Lord Norman Foster
Born in 1935 and trained at the university of Manchester and Yale University in the US, Norman Foster has risen to fame as the one of the world’s most well-known and prolific builders of landmark buildings.
His buildings are known for their high-tech styling, typically comprised of structures surrounded by a lightweight shell. He was one of the first to move an elevator to the exterior of a building and is well-known for creating open plan, green spaces and utilising atria to maximise the use of natural light, and like Westbury, Foster has focused heavily on creating a visual connection between the outside and inside.
At home, Foster is the name behind the Gherkin, Sage Gateshead and the Millennium Bridge and further afield he has stunned the world with his work on the Milau Viaduct – southern France, the Hearst Tower – New York and in recent years work with Apple for several prominent stores and the ring-shaped Apple Park, built as a visitor centre for Apple, which has been designed as a concept that offers flexibility and unlimited possibilities.
Foster’s work is largely inspired by his love of engineering, rather than art and his ability to identify and absorb the intricacies of the way things work from aircraft to clock mechanisms. His ability to weave these lessons into his designs have set him apart from his contemporaries keeping his ideas fresh, innovative and somewhat controversially, profuse.
Born in London in 1970, Thomas Heatherwick studied three-dimensional design at Manchester Polytechnic and the Royal College of Art. He is one of Britain’s most notorious designers, in part for his untamed imagination and to some extent for the problems that have besieged his ideas and designs. Spanning various industries, his designs include furniture, buses, bridges, conceptual pieces for the London 2012 Olympic opening ceremony and buildings.
Heatherwick created his breakthrough building project in 2010 at the Shanghai Expo, with the formation of the British Pavilion and is now most well-known for his work on the Olympic Cauldron, Pier 55 in New York, headquarters for Google, and for his part in the failed and costly design concept of the ‘Garden Bridge’ for London, which threatened to come in at a cost of £200 million up from the original £60 million estimate, with a maintenance costs of £3 million a year.
Heatherwick has an imagination that knows no bounds, giving him an ability to play and create in a space that many other designers are simply unable to reach, largely because they are constrained by convention and rules. Heatherwick designs first and worries about the details later, which has sometimes been to his detriment. His way of working runs concurrent to the Westbury way, where classic design principles come first, and practicalities are always at the forefront of our thinking. However, the world would be a duller place without such blue-sky thinkers and for that reason he is a firm favourite at Westbury.
As the mentor of one of our own designers at Westbury, we are proud to celebrate the high quality work of Alison Crowther. Alison designs and carves furniture and sculptures using unseasoned English oak. Her extraordinary craftsmanship is particularly impressive not only because of its scale, but because of its organic resonance. When working on a design, her chisel is guided by the grain of the wood and the dynamics of the annual rings giving the sculpture a rambling characteristic the exudes unforced spontaneity and life.
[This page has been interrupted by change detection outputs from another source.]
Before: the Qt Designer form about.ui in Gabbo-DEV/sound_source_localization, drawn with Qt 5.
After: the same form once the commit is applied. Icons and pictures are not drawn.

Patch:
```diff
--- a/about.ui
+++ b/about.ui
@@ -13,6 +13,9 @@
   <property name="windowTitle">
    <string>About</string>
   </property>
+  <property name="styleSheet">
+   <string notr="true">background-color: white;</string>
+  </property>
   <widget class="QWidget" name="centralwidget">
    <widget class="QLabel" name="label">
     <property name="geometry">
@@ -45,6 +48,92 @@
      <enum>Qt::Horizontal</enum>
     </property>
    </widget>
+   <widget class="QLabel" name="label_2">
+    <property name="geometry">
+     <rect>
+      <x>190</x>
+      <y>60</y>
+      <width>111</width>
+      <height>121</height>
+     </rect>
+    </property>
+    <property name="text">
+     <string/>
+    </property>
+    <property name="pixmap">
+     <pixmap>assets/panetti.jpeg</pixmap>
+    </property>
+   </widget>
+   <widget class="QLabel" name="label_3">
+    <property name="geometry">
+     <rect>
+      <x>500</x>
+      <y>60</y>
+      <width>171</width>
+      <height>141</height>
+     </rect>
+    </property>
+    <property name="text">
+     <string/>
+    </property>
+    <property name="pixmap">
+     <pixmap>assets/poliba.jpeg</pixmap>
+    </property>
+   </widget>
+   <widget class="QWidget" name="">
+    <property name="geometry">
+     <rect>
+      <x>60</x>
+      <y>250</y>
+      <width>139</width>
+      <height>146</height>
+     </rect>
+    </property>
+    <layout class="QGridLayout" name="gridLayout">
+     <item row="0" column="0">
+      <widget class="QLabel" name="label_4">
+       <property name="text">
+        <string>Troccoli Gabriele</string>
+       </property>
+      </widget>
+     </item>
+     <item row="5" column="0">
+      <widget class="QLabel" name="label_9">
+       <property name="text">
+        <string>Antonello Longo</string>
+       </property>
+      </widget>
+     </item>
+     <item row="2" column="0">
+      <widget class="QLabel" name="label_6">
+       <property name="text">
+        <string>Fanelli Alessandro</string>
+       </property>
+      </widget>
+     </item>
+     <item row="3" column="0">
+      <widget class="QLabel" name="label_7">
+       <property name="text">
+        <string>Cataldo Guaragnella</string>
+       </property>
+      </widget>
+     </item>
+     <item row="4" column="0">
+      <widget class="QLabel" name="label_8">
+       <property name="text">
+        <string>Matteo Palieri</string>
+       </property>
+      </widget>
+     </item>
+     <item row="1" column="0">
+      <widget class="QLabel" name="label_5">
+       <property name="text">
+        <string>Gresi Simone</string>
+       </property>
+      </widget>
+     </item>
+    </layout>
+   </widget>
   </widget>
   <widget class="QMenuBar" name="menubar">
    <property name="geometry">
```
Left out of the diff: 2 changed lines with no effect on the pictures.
Born in 1965, Alison studied at the Royal College of Art and is one of the few women that have truly carved a name for herself working in wood, which is now exhibited worldwide, with notable commissions from the Rothschild Foundation at Waddesdon and the Shangri-La Hotel at The Shard, London.
With a respect for the material she works with and for the planet that delivers it, like Westbury, Alison is committed to sustainability, sourcing timber only from woodlands that are managed to the highest standards and from scouring nature’s own gifts in the aftermath of storms.
Born in 1939, Nick Grimshaw graduated from the Architectural Association in London in 1965 and was quick to set up a successful and award-winning practice for its innovative and largely organic approach to design that has consistently drawn upon the dynamics of the surrounding space of the building in question.
By Jürgen Matern – own work (JMatern_060812_1822-1828_WP.jpg), CC BY-SA 2.5, https://commons.wikimedia.org/w/index.php?curid=1117755
Grimshaw has worked on high profile projects all over the world but is undoubtedly most well-known for his geodesic concept design on the Eden Project in Cornwall, Waterloo International Station and the Financial Times Print Works building in London. Grimshaw was knighted by Queen Elizabeth II in 2002 and went on to become the President of the Royal Academy of Arts in 2004.
Nearly all of the designers at Westbury voted for Nick Grimshaw as one of their favourite designers and this is probably because our designers share the same passion for environmental management, of which Grimshaw has been something of a pioneer. Grimshaw’s buildings are also constructed with real attention to detail and with a dedication to aftercare, another aspect which makes it very close to the Westbury way of working, since every aspect of our design, construction and engineering is conceived to ensure that there is a minimum of ongoing maintenance and that the user is left with a building that sits harmoniously in its environment for generations to come.